### REQUIREMENT
Check each line of the entries below for the string "Server"; copy every line where it appears.

(Version difference data)

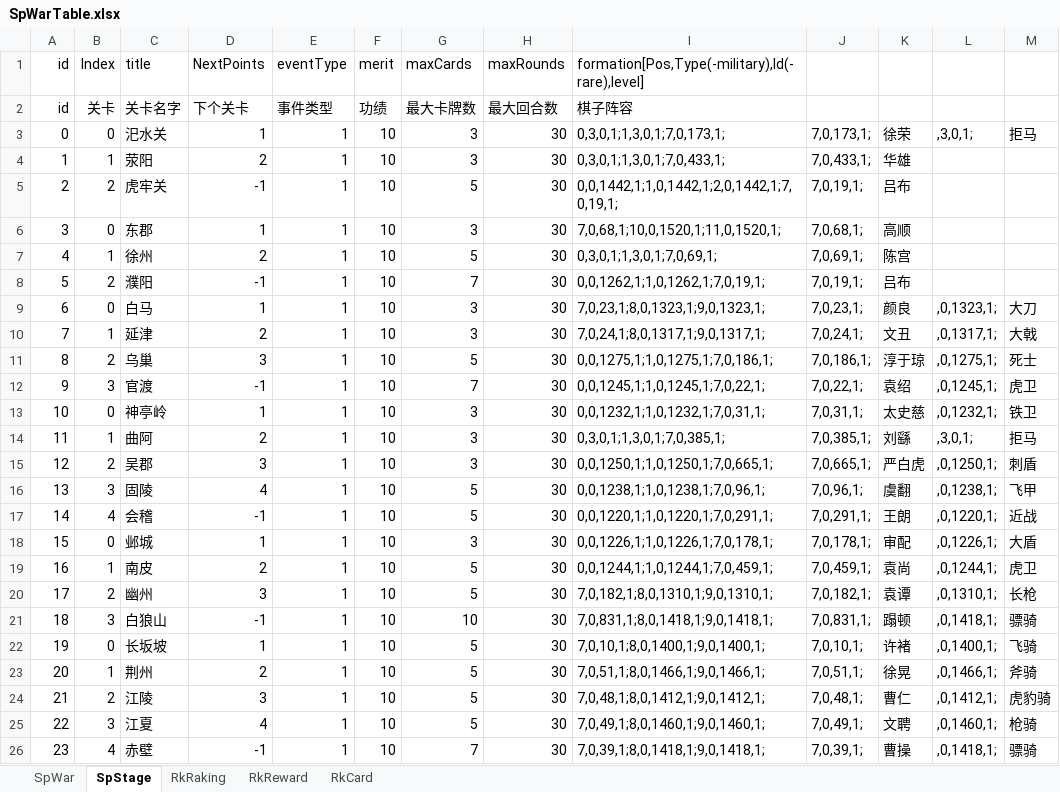
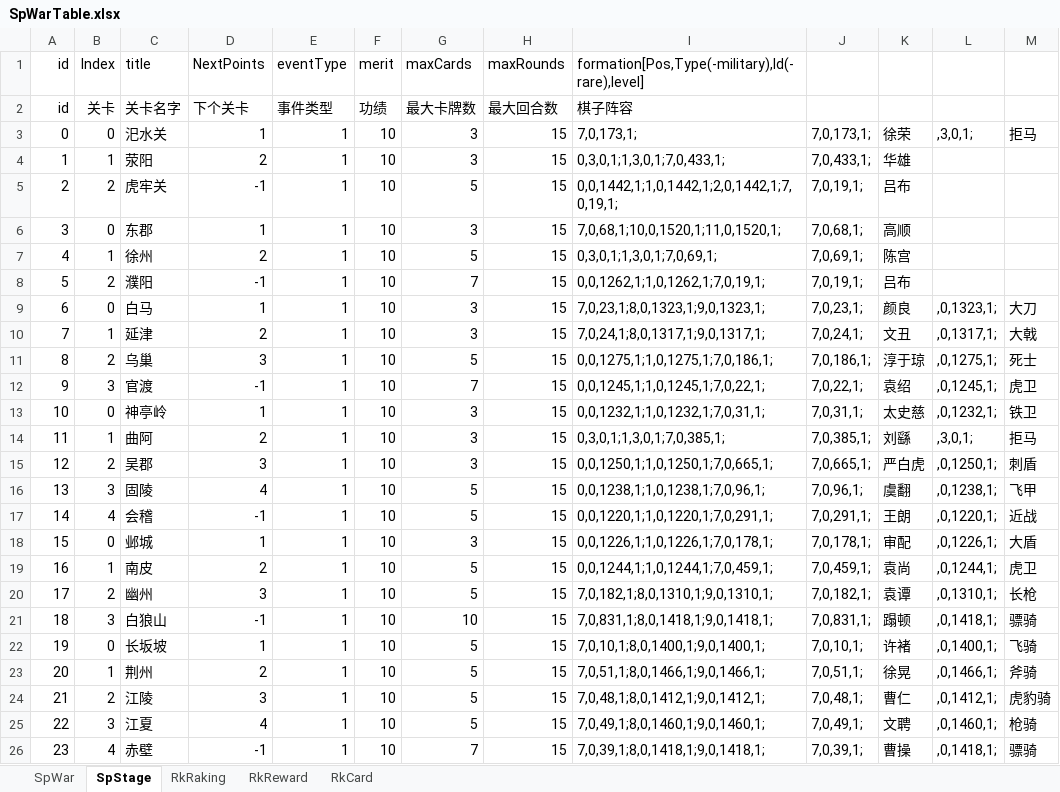
Before and after one commit to MiYanLiang/HeroScrollPj, an Excel workbook: Server/SpWarTable.xlsx, sheet SpStage, drawn as a sheet; values as stored, in another font and other column widths than the file's, no borders; the diff names each change by its address in the sheet, - before the commit and + after, or states it on an @@ line.

```diff
--- a/Server/SpWarTable.xlsx (sheet SpStage)
+++ b/Server/SpWarTable.xlsx (sheet SpStage)
-H3:H26 (maxRounds): 30
+H3:H26 (maxRounds): 15
-I3: 0,3,0,1;1,3,0,1;7,0,173,1;
+I3: 7,0,173,1;
```
Also changed, not shown: 1 other file.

### OUTPUT BELOW
Before and after one commit to MiYanLiang/HeroScrollPj, an Excel workbook: Server/SpWarTable.xlsx, sheet SpStage, drawn as a sheet; values as stored, in another font and other column widths than the file's, no borders; the diff names each change by its address in the sheet, - before the commit and + after, or states it on an @@ line.
--- a/Server/SpWarTable.xlsx (sheet SpStage)
+++ b/Server/SpWarTable.xlsx (sheet SpStage)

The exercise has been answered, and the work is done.